(Excerpted records begins)

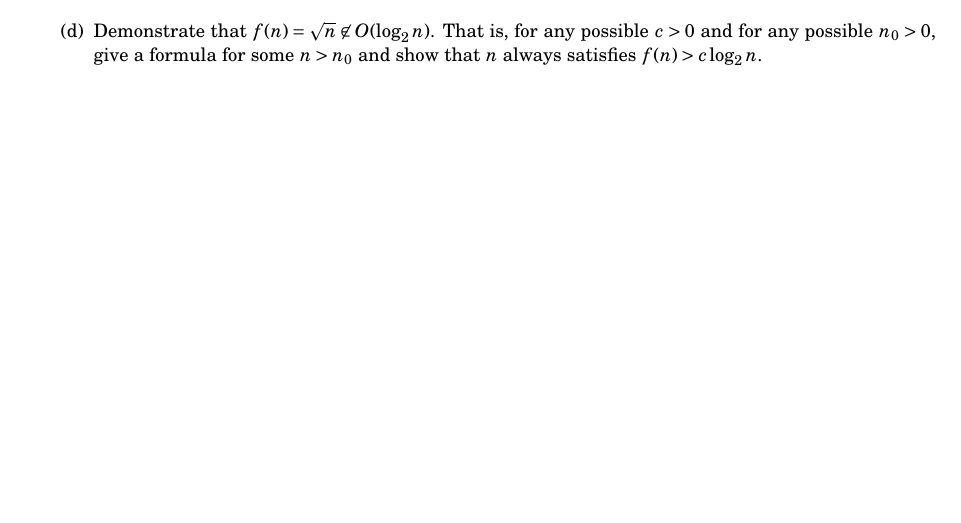
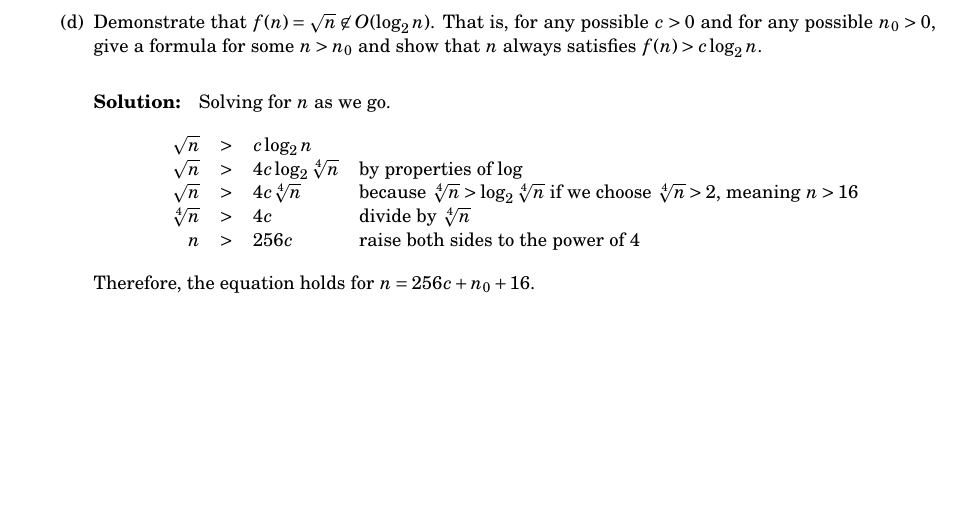
Before and after one commit to neu-cs4800s13/public, a LaTeX problem sheet (homework/1/sample-solution.tex): part of the page before the commit and part of page 2 of 2 after it, cut so that both start at the same text, the shorter picture padded with empty space. Compiled offline with pdfLaTeX.

Commit message:
Finished 3d.

```diff
--- a/homework/1/sample-solution.tex
+++ b/homework/1/sample-solution.tex
@@ -112,12 +115,30 @@
 
     \bigskip
 
+    \pagebreak[3]
   \item Demonstrate that
     \(f(n) = \sqrt{n} \not\in O(\log_2 n)\).
     That is, for any possible \(c>0\) and for any possible \(n_0 > 0\), give a
     formula for some \(n > n_0\) and show that \(n\) always satisfies
     \(f(n) > c \log_2 n\).
 
+    \paragraph{Solution:} Solving for \(n\) as we go.
+    \[
+    \begin{array}{rcll}
+      \sqrt{n} &>& c \log_2 n \\
+      \sqrt{n} &>& 4c \log_2 \sqrt[4]{n}
+      & $by properties of $ \log \\
+      \sqrt{n} &>& 4c \sqrt[4]{n}
+      & $because $  \sqrt[4]{n} > \log_2 \sqrt[4]{n}
+      $ if we choose $ \sqrt[4]{n} > 2 $, meaning $ n > 16 \\
+      \sqrt[4]{n} &>& 4c
+      & $divide by $ \sqrt[4]n \\
+      n &>& 256c
+      & $raise both sides to the power of 4$ \\
+    \end{array}
+    \]
+    Therefore, the equation holds for \(n=256c+n_0+16\).
+
   \end{enumerate}
 
 \end{enumerate}
```
Also changed, not shown: homework/1/sample-solution.pdf, homework/1/sample-solution.tex (3 more changed lines).
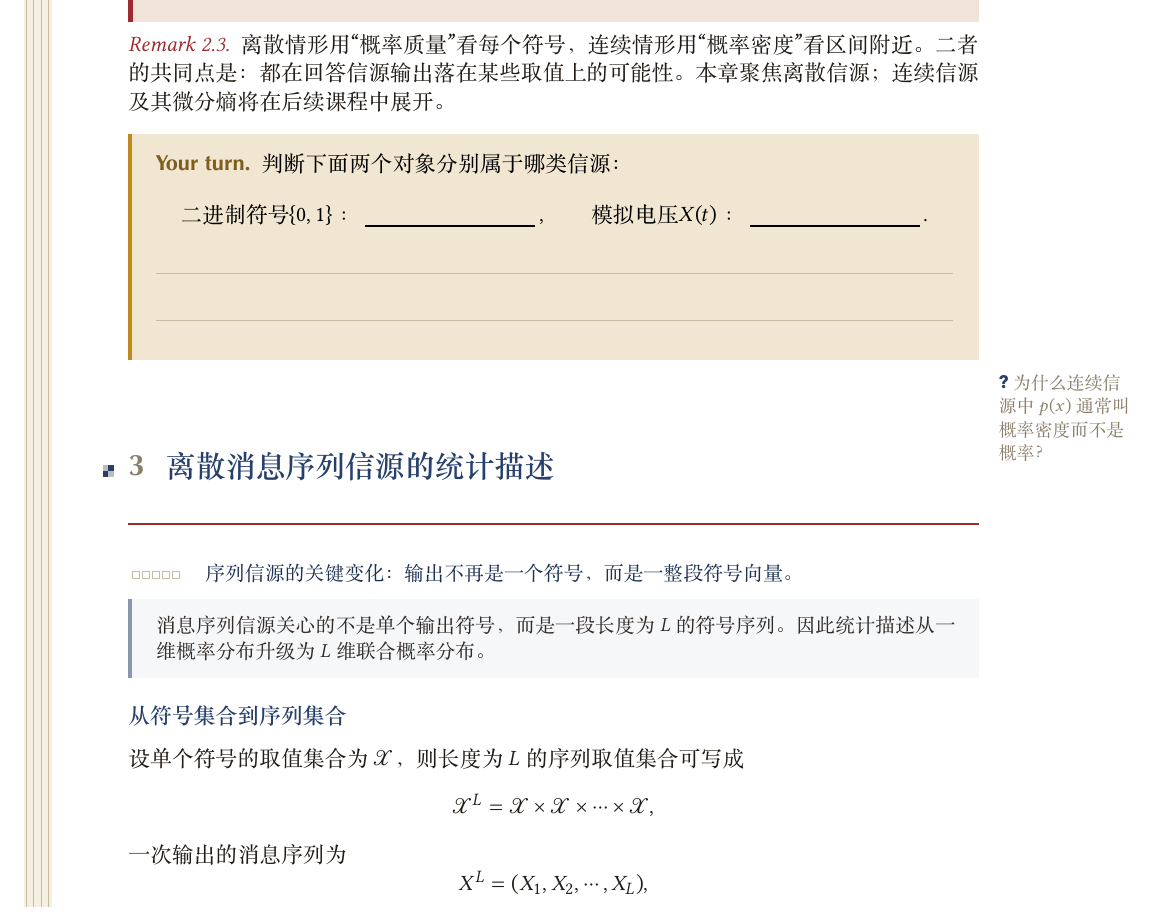
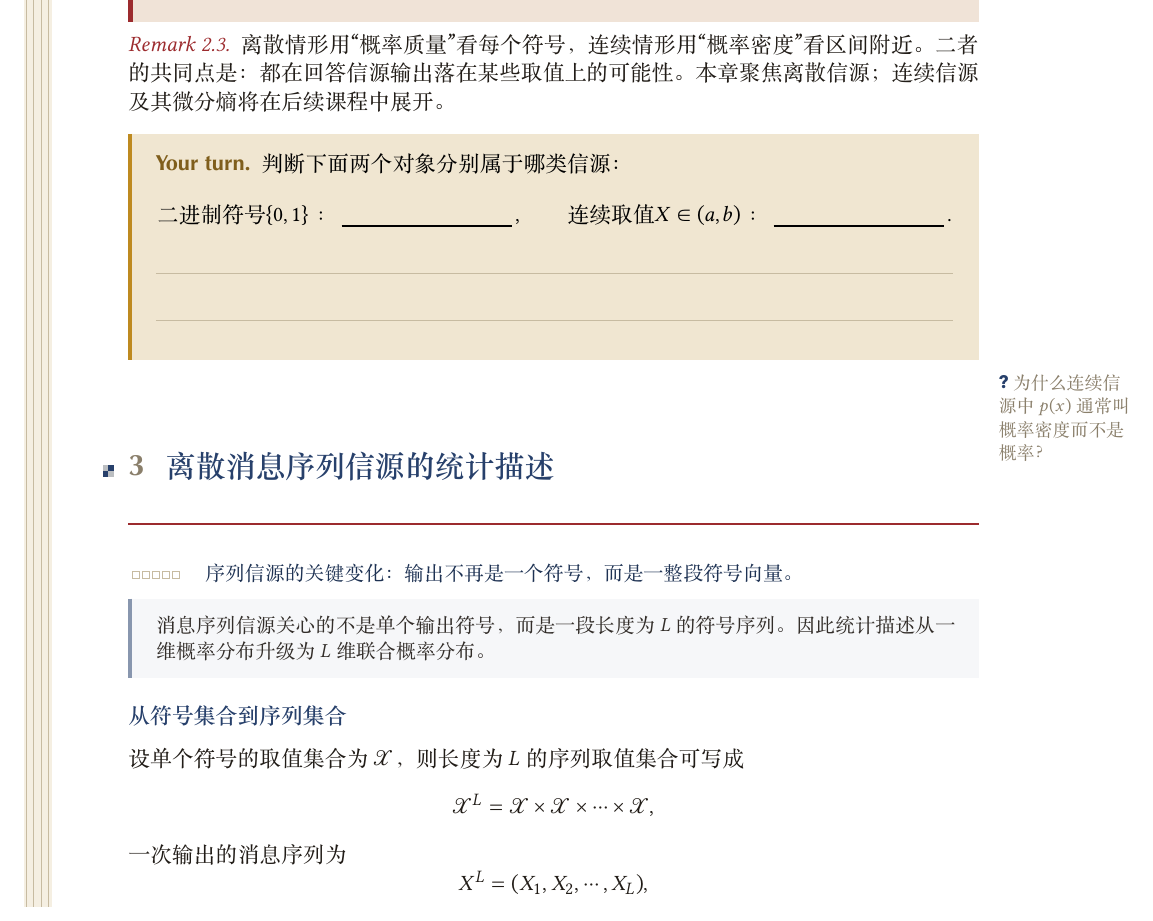
Before and after one commit to fanzuituanhuo/communication_theory, a LaTeX document (source_coding/src/main.tex, which reads source_coding/src/sections/02-source-types.tex): part of page 4 of 17, cut so that both start at the same text. The pictures show the PDF file source_coding/pdf/main.pdf that the author committed with the source.

Commit message:
fix: clarify continuous source example in yourturn

```diff
--- a/source_coding/src/sections/02-source-types.tex
+++ b/source_coding/src/sections/02-source-types.tex
@@ -62,7 +62,7 @@ P\{a\leq X\leq b\}=\int_a^b \pmf(x)\,dx.
 \[
 \text{二进制符号 } \{0,1\}:\ \answerin[3cm]{离散信源},
 \qquad
-\text{模拟电压 } X(t):\ \answerin[3cm]{连续信源}.
+\text{连续取值 } X\in(a,b):\ \answerin[3cm]{连续信源}.
 \]
 \workspace[2]
 \end{yourturn}
```
Also changed, not shown: source_coding/pdf/main-answers.pdf, source_coding/pdf/main.pdf.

(Excerpted records ends)

Search the entries for the word "changed", then gather every line that has it.

§ **Problem solution**
Also changed, not shown: homework/1/sample-solution.pdf, homework/1/sample-solution.tex (3 more changed lines).
Also changed, not shown: source_coding/pdf/main-answers.pdf, source_coding/pdf/main.pdf.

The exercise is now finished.